■ **Your assignment**: Copy whichever lines of the data hold the word "href".

----------

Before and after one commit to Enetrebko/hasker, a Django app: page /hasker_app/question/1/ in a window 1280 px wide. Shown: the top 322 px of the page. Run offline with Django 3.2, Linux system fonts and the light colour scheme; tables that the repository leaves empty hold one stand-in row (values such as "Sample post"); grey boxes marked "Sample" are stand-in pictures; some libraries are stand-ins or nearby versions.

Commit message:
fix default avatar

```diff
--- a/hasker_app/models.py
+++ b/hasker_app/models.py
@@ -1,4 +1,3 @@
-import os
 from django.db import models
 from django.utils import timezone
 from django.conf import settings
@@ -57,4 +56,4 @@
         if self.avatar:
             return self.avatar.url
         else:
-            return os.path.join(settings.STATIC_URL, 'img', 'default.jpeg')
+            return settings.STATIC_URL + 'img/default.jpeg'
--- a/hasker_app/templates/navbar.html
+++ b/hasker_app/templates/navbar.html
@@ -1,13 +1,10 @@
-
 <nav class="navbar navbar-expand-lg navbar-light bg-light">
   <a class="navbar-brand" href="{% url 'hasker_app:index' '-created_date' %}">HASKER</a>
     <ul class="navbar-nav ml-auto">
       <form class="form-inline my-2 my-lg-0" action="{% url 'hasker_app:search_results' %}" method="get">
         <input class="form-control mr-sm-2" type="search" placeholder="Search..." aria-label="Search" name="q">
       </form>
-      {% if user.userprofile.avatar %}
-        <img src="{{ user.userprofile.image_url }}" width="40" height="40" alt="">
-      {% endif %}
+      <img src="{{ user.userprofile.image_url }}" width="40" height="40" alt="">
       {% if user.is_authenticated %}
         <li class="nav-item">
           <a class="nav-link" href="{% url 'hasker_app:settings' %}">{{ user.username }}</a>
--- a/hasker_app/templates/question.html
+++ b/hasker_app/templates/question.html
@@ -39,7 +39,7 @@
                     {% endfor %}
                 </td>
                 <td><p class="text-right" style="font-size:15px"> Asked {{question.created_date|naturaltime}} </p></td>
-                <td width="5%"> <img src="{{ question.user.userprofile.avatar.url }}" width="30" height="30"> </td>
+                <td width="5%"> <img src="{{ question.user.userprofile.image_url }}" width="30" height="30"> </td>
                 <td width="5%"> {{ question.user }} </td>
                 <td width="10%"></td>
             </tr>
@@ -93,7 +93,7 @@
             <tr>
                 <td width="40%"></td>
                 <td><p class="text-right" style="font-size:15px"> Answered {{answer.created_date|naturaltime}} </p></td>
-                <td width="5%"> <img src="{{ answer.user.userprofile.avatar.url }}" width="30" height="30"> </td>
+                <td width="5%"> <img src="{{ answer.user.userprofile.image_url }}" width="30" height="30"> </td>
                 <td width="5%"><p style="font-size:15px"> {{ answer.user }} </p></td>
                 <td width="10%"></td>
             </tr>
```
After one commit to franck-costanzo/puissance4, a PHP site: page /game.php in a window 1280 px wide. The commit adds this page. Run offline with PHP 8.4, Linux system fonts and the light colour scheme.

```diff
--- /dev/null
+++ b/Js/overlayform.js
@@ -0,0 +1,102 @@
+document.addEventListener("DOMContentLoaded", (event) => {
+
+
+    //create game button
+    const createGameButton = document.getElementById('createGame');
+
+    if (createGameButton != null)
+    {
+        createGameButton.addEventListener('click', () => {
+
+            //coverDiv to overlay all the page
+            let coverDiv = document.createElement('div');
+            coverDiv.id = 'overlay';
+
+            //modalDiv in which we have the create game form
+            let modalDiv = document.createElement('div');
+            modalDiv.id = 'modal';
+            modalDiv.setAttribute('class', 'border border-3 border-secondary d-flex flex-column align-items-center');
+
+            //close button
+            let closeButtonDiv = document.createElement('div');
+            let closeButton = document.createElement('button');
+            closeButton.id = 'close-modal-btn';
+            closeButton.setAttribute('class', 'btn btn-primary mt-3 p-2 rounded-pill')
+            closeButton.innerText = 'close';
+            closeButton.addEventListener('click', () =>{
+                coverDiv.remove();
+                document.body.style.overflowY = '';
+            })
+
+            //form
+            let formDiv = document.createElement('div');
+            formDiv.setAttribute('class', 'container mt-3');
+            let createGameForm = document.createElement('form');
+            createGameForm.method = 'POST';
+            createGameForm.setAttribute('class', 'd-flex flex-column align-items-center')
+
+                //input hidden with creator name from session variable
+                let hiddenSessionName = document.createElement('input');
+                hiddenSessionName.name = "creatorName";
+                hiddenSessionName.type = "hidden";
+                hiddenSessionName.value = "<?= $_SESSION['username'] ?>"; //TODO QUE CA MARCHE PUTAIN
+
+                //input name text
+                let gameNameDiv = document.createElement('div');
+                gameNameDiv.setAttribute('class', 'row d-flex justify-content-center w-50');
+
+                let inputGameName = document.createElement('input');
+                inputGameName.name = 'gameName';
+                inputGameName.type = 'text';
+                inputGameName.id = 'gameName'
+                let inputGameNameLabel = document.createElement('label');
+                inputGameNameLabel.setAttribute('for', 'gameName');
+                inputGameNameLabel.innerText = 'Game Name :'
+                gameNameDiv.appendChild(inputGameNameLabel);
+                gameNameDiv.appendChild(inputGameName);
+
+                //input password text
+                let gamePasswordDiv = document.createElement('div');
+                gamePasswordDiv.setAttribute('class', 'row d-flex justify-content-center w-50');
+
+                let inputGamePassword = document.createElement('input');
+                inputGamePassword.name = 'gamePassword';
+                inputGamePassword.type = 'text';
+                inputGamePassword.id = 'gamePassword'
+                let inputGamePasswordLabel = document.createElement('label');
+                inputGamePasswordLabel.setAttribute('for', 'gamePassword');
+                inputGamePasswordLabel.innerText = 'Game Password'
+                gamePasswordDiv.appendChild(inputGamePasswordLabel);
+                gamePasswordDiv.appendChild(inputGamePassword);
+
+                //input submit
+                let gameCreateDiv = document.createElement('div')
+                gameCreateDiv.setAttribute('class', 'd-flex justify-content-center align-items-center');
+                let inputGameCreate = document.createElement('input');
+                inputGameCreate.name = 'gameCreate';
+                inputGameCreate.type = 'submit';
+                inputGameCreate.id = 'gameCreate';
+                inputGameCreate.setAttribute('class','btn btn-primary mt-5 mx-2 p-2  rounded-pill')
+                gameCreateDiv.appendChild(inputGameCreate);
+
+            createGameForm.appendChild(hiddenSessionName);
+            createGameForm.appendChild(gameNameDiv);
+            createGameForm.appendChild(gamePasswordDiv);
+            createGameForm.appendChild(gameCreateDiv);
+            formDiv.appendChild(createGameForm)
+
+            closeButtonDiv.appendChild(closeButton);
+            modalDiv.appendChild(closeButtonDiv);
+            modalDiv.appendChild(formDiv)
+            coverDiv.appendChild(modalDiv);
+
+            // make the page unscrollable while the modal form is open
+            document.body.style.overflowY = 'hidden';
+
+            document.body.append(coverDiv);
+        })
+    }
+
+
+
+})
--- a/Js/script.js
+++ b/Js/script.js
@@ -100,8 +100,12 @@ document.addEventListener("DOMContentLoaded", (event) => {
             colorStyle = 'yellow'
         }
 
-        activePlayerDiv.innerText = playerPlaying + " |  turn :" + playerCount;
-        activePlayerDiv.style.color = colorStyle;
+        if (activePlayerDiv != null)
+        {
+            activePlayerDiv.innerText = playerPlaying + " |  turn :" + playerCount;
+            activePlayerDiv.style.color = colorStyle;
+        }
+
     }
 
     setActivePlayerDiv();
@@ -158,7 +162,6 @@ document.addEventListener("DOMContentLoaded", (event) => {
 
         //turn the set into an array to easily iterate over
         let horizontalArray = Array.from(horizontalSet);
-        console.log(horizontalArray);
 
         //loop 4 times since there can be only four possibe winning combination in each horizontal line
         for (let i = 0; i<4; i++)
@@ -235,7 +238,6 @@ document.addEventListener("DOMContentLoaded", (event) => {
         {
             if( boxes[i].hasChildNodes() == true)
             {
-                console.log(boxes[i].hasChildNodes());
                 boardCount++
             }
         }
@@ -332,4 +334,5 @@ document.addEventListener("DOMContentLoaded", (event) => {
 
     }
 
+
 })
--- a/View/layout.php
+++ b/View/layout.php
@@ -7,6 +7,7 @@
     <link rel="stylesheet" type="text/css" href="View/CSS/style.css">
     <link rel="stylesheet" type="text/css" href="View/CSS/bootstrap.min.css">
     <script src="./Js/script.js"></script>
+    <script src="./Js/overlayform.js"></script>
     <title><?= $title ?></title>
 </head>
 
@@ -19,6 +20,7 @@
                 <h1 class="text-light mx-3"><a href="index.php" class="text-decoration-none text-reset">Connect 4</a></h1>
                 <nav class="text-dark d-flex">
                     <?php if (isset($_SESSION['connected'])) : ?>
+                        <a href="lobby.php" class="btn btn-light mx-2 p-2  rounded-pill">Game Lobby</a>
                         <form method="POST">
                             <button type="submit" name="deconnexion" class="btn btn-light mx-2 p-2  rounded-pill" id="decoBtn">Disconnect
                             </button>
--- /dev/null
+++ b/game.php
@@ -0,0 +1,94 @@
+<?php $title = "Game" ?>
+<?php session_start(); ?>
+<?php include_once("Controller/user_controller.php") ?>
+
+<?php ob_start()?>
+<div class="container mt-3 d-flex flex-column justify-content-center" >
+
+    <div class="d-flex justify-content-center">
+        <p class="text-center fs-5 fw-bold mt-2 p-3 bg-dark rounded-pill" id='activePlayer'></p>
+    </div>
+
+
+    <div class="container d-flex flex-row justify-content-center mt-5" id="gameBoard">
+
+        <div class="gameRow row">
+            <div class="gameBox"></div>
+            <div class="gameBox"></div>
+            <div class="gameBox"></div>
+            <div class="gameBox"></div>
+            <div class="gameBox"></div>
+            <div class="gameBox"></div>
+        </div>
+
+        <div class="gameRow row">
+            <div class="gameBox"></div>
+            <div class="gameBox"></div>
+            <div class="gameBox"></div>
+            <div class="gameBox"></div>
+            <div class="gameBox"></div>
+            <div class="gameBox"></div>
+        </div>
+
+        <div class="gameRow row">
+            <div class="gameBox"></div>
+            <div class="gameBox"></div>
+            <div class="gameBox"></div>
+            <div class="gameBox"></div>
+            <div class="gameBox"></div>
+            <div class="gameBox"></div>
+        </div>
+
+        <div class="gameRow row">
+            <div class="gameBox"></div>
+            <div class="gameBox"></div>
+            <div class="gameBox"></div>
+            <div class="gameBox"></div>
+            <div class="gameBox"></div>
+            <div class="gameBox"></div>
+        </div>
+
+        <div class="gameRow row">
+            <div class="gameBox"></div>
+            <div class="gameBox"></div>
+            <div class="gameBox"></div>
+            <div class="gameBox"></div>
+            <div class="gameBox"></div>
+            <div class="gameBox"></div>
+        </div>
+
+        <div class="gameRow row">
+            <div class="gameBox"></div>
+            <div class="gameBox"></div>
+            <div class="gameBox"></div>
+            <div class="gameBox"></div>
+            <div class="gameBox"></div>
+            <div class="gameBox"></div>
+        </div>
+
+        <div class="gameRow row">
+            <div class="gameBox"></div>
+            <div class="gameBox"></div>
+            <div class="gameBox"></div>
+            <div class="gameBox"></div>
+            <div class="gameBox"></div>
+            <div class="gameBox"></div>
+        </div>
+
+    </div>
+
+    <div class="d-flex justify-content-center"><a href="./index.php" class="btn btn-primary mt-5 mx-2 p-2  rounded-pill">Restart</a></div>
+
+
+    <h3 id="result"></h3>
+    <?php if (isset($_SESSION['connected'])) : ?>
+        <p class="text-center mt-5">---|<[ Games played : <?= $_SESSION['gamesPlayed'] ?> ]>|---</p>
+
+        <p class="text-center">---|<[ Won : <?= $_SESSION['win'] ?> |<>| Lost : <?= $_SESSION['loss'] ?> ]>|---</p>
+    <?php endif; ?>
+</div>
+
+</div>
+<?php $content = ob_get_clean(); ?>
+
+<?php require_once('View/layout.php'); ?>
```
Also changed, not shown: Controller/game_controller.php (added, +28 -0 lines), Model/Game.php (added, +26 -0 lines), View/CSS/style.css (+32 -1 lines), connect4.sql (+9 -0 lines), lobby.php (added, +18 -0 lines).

----------

■ **Output below**:
   <a class="navbar-brand" href="{% url 'hasker_app:index' '-created_date' %}">HASKER</a>
           <a class="nav-link" href="{% url 'hasker_app:settings' %}">{{ user.username }}</a>
     <link rel="stylesheet" type="text/css" href="View/CSS/style.css">
     <link rel="stylesheet" type="text/css" href="View/CSS/bootstrap.min.css">
                 <h1 class="text-light mx-3"><a href="index.php" class="text-decoration-none text-reset">Connect 4</a></h1>
+                        <a href="lobby.php" class="btn btn-light mx-2 p-2  rounded-pill">Game Lobby</a>
+    <div class="d-flex justify-content-center"><a href="./index.php" class="btn btn-primary mt-5 mx-2 p-2  rounded-pill">Restart</a></div>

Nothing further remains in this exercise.